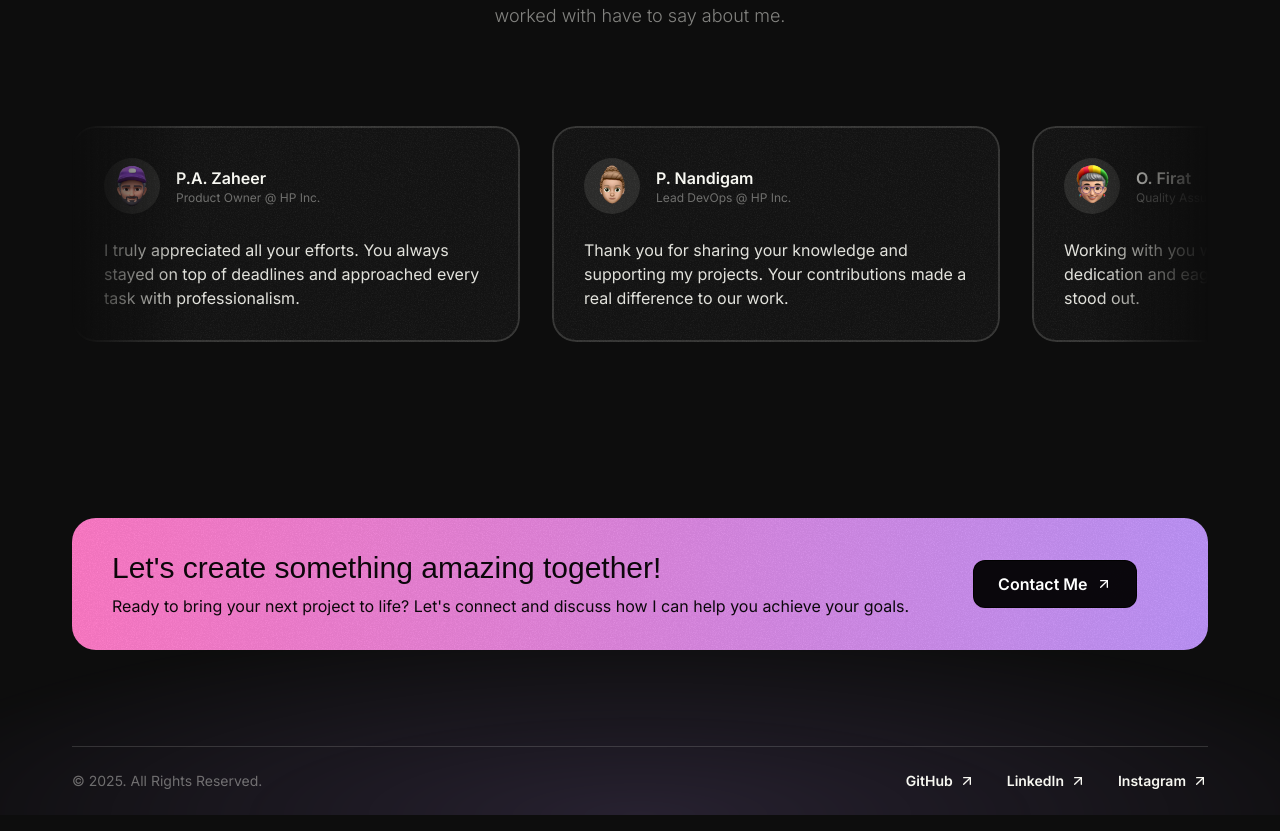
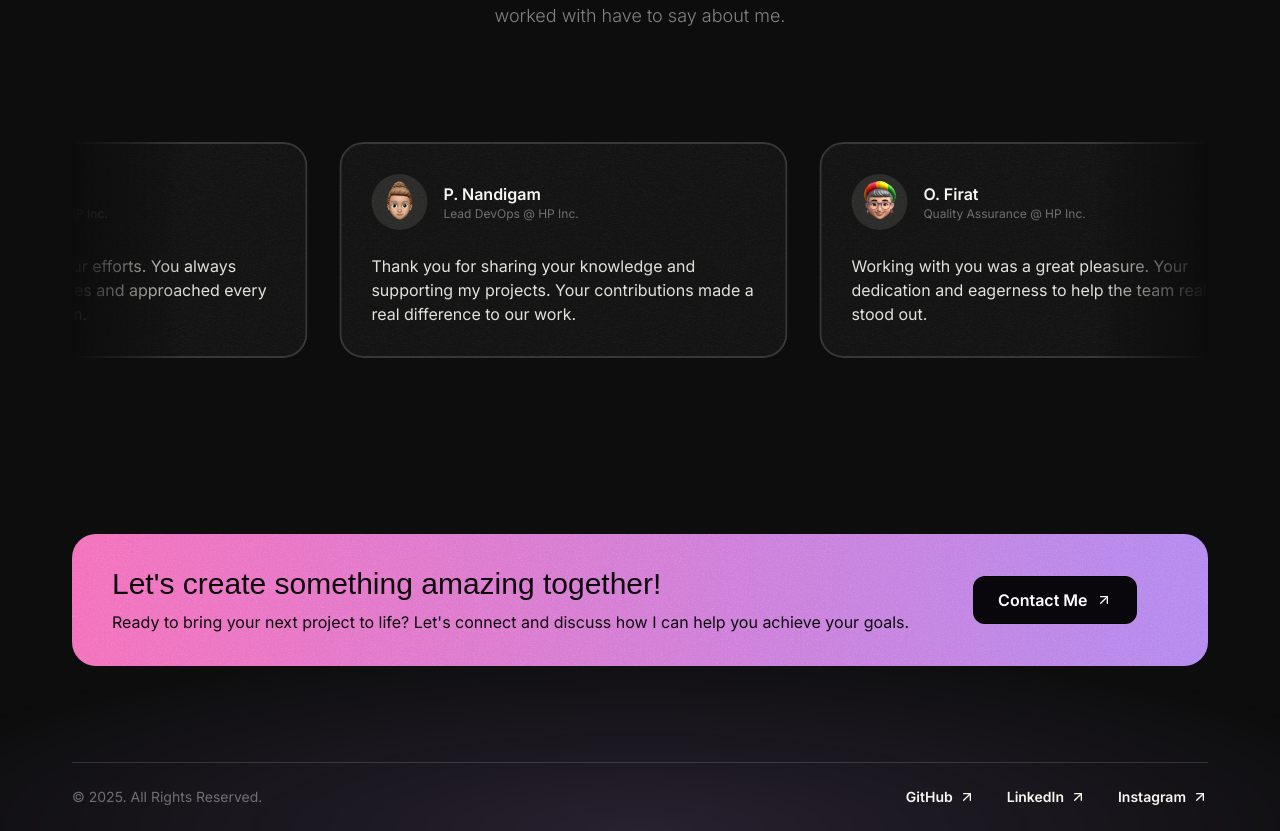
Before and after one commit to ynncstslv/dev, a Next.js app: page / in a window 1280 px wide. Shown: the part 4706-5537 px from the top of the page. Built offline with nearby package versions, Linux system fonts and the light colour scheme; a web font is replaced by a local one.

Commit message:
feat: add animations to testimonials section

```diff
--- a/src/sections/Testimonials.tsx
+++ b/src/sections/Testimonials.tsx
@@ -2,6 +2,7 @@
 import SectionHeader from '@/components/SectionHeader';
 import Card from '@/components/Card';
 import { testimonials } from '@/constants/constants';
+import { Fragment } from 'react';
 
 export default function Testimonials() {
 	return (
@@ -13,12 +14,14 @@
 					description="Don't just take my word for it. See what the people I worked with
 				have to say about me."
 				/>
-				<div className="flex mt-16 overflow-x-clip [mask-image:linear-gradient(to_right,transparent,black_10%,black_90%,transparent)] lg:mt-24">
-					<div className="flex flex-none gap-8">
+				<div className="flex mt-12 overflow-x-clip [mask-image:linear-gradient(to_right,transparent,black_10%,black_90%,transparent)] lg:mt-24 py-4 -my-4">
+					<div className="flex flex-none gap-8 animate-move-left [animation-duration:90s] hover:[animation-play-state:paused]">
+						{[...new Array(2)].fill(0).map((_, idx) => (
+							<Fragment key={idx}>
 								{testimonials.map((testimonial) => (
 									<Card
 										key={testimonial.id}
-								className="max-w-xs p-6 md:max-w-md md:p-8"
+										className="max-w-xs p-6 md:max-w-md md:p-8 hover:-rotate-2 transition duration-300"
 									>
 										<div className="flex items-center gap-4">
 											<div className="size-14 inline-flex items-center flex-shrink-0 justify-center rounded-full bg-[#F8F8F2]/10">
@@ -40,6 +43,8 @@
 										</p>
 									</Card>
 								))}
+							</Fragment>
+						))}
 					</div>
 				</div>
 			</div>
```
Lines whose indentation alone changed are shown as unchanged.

════════════════════

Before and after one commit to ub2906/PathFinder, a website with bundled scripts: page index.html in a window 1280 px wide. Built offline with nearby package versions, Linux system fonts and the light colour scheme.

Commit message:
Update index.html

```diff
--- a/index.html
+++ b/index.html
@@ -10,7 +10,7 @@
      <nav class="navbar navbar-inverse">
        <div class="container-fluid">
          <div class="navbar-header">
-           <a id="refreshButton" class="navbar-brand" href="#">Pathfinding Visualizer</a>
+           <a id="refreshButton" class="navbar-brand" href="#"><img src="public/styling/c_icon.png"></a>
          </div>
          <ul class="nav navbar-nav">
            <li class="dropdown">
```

════════════════════

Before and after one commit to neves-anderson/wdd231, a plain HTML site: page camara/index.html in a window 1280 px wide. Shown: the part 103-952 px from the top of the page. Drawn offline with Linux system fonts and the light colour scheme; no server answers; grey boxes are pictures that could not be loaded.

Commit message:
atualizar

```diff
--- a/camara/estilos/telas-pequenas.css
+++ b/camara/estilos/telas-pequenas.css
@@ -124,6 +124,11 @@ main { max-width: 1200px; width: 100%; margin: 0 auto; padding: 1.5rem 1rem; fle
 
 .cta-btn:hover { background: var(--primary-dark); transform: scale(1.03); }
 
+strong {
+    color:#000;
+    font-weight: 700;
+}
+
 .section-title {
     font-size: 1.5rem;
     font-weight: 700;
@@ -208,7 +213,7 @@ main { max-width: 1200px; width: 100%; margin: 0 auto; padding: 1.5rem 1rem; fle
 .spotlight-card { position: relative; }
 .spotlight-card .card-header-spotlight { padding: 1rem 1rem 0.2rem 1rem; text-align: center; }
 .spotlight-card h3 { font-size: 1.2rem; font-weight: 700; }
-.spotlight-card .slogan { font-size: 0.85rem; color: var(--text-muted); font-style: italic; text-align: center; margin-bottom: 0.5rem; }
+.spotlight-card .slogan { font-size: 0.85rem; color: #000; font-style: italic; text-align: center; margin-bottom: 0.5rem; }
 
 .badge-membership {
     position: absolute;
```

════════════════════

ASSIGNED TASK
Look through the preceding entries for the word "Fragment". Report how many lines hold it, and only that number.

OUTPUT FOR THIS TASK
3